* **Directions for this task**:
Pull out each line of the records holding the string "default".

* **Data supplied**:
BEGIN
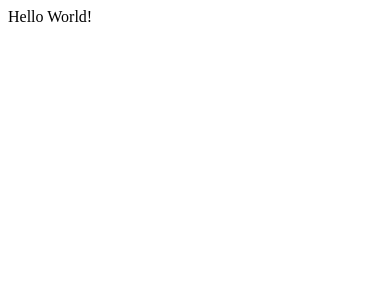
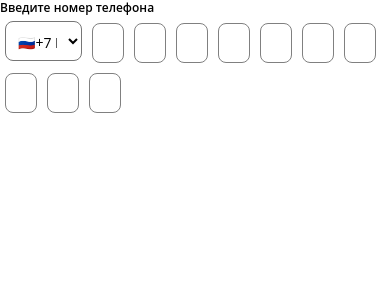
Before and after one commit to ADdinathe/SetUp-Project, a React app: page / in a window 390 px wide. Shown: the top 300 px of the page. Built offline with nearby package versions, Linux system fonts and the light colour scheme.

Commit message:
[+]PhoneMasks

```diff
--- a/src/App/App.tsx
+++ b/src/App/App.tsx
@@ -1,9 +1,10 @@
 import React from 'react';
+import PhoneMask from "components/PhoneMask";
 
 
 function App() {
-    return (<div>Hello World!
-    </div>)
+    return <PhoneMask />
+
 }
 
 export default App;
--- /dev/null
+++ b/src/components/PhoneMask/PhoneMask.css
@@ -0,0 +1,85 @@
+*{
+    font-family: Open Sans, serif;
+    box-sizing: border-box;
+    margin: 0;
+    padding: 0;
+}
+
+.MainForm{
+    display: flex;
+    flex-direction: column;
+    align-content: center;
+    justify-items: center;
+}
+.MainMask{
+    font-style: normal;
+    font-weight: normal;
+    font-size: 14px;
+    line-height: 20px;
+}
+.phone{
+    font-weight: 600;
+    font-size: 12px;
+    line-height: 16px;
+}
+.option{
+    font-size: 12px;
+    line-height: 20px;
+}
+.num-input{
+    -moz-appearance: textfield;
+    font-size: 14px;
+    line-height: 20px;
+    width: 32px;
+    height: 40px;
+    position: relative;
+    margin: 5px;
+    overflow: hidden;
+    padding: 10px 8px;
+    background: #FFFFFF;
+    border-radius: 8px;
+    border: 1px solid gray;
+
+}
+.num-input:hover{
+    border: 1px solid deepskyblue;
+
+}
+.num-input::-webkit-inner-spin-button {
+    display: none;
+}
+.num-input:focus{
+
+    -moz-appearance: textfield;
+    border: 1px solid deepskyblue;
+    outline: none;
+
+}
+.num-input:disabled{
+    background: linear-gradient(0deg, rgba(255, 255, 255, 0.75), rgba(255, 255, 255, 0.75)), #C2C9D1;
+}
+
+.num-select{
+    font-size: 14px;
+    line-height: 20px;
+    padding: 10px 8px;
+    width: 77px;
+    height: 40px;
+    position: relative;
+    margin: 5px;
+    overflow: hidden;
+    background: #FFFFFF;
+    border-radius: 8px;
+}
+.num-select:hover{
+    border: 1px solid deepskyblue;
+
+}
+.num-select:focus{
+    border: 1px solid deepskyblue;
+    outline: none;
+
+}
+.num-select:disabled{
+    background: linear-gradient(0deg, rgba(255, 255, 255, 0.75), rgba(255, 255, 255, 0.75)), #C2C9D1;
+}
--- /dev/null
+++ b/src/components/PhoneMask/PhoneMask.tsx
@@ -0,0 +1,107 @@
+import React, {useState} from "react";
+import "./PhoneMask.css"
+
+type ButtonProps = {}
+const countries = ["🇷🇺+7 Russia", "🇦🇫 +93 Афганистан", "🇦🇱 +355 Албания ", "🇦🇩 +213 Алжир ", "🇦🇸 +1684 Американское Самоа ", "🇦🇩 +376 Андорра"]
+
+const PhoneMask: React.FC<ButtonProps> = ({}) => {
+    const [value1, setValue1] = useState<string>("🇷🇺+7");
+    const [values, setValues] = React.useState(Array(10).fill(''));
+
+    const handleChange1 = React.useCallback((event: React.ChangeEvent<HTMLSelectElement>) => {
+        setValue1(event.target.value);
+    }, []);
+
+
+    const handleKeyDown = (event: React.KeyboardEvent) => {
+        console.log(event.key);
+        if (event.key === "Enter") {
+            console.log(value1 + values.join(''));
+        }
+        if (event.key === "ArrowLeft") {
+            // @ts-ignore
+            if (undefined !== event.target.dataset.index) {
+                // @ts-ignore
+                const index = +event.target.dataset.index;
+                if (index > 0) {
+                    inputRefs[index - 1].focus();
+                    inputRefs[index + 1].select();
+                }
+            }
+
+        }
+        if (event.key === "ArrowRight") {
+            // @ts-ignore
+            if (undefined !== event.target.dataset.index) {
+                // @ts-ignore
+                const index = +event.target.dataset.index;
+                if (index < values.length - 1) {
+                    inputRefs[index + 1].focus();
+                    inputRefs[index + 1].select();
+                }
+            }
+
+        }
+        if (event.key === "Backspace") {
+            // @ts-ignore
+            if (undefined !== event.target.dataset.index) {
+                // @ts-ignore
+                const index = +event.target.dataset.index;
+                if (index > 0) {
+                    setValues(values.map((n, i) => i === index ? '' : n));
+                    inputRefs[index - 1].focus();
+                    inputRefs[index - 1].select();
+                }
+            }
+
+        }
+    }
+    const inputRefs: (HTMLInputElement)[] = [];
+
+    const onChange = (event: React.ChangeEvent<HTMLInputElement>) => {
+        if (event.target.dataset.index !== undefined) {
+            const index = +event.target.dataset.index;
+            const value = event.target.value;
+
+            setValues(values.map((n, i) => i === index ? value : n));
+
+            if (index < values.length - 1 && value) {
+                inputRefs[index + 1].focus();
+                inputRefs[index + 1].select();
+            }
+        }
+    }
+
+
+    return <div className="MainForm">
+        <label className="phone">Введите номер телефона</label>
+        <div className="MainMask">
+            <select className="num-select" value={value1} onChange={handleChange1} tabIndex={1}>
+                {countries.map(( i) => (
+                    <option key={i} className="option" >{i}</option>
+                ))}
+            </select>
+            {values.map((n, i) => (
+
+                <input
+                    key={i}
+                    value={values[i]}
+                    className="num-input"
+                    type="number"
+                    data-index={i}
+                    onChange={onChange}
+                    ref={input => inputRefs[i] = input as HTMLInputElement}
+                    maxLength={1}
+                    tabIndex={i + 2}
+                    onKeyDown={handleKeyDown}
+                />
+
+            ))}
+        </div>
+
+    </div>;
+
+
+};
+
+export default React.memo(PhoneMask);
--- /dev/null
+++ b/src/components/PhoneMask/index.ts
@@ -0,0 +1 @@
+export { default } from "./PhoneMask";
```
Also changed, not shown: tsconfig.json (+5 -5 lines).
END
* **Solved exercise**:
 export default App;
+export default React.memo(PhoneMask);
+export { default } from "./PhoneMask";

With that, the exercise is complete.